Tuesday, 24 April 2012

presto-chango or mission abolished

Though ostensibly in response to the promise of more moderate and democratic regimes in the wake of the Arab Spring (which caught the West off-guard, though now they are trying to countermand the movement and cultivate partnerships), elements within the US executive branch have pronounced the war on terror to be over, the tide receding. I truly hope that peace, openness and reason will return to fill that void, idleness of the machines of war, but I suspect that prosecuting terrorists is merely transmuting into something more devious and shadowy, and puts the conduct and shell-diplomacy of the US just a few precious notches above the forces and ideals that they were fighting against, until just now. The armed forces, vetted and contained by Congress, and the foreign service corps of America are being drastically cut, only to be replaced with mercenaries and all-seeing harpies. 

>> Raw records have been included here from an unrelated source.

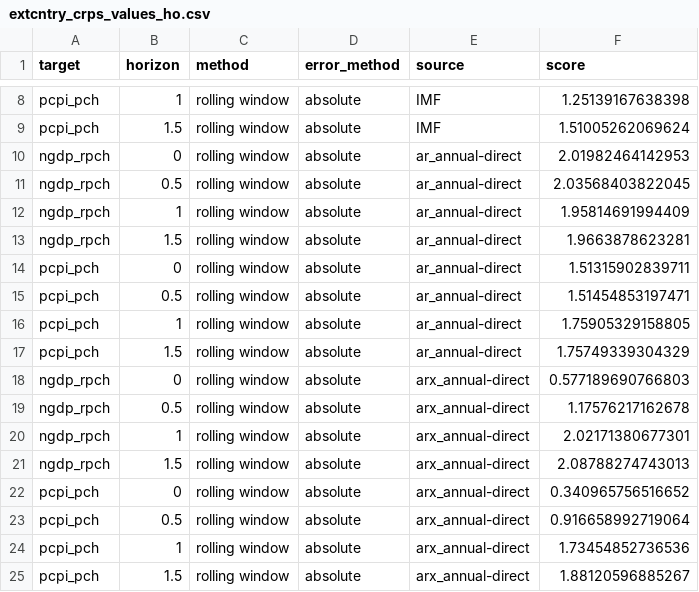
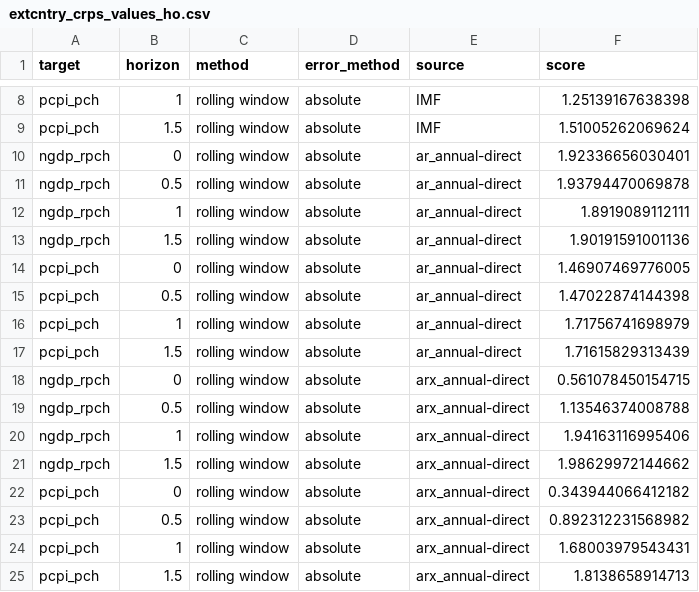
Before and after one commit to fredbec/uqimf, a CSV file: scores/extcntry_crps_values_ho.csv, drawn as a sheet; only a part is shown, gaps mark what is left out.

```diff
--- a/scores/extcntry_crps_values_ho.csv
+++ b/scores/extcntry_crps_values_ho.csv
@@ -9,17 +9,17 @@ pcpi_pch,1,rolling window,absolute,IMF,1.25139167638398
 pcpi_pch,1.5,rolling window,absolute,IMF,1.51005262069624
-ngdp_rpch,0,rolling window,absolute,ar_annual-direct,2.01982464142953
-ngdp_rpch,0.5,rolling window,absolute,ar_annual-direct,2.03568403822045
-ngdp_rpch,1,rolling window,absolute,ar_annual-direct,1.95814691994409
-ngdp_rpch,1.5,rolling window,absolute,ar_annual-direct,1.9663878623281
-pcpi_pch,0,rolling window,absolute,ar_annual-direct,1.51315902839711
-pcpi_pch,0.5,rolling window,absolute,ar_annual-direct,1.51454853197471
-pcpi_pch,1,rolling window,absolute,ar_annual-direct,1.75905329158805
-pcpi_pch,1.5,rolling window,absolute,ar_annual-direct,1.75749339304329
-ngdp_rpch,0,rolling window,absolute,arx_annual-direct,0.577189690766803
-ngdp_rpch,0.5,rolling window,absolute,arx_annual-direct,1.17576217162678
-ngdp_rpch,1,rolling window,absolute,arx_annual-direct,2.02171380677301
-ngdp_rpch,1.5,rolling window,absolute,arx_annual-direct,2.08788274743013
-pcpi_pch,0,rolling window,absolute,arx_annual-direct,0.340965756516652
-pcpi_pch,0.5,rolling window,absolute,arx_annual-direct,0.916658992719064
-pcpi_pch,1,rolling window,absolute,arx_annual-direct,1.73454852736536
-pcpi_pch,1.5,rolling window,absolute,arx_annual-direct,1.88120596885267
+ngdp_rpch,0,rolling window,absolute,ar_annual-direct,1.92336656030401
+ngdp_rpch,0.5,rolling window,absolute,ar_annual-direct,1.93794470069878
+ngdp_rpch,1,rolling window,absolute,ar_annual-direct,1.8919089112111
+ngdp_rpch,1.5,rolling window,absolute,ar_annual-direct,1.90191591001136
+pcpi_pch,0,rolling window,absolute,ar_annual-direct,1.46907469776005
+pcpi_pch,0.5,rolling window,absolute,ar_annual-direct,1.47022874144398
+pcpi_pch,1,rolling window,absolute,ar_annual-direct,1.71756741698979
+pcpi_pch,1.5,rolling window,absolute,ar_annual-direct,1.71615829313439
+ngdp_rpch,0,rolling window,absolute,arx_annual-direct,0.561078450154715
+ngdp_rpch,0.5,rolling window,absolute,arx_annual-direct,1.13546374008788
+ngdp_rpch,1,rolling window,absolute,arx_annual-direct,1.94163116995406
+ngdp_rpch,1.5,rolling window,absolute,arx_annual-direct,1.98629972144662
+pcpi_pch,0,rolling window,absolute,arx_annual-direct,0.343944066412182
+pcpi_pch,0.5,rolling window,absolute,arx_annual-direct,0.892312231568982
+pcpi_pch,1,rolling window,absolute,arx_annual-direct,1.68003979543431
+pcpi_pch,1.5,rolling window,absolute,arx_annual-direct,1.8138658914713
```
Also changed, not shown: scores/extcntry_bvar_ci_scores_avgcnt_ho.csv, scores/extcntry_bvar_ci_scores_ho.csv, 51 other files.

 One important characteristic, at least one that was highlighted by the US for justification, of terrorism is that these groups fight unconventionally, outside of the context and oversight of government and law. This shift to contracted warfare, rendition, secret operations sounds uncomfortably similar to the modus operandi of enemy combatants, unaccountable and held to no standards or overarching consensus.  Soldiers-of-Fortune do not exactly seem promising, not only in keeping the peace but also in terms of real defense from real threats.  Add to the formula the erosion of civil liberties, income disparities, chronic under-employment and a representative democracy that has strayed far from its intended purpose and process, America is becoming more rogue and difficult to distinguish as a leader among nations.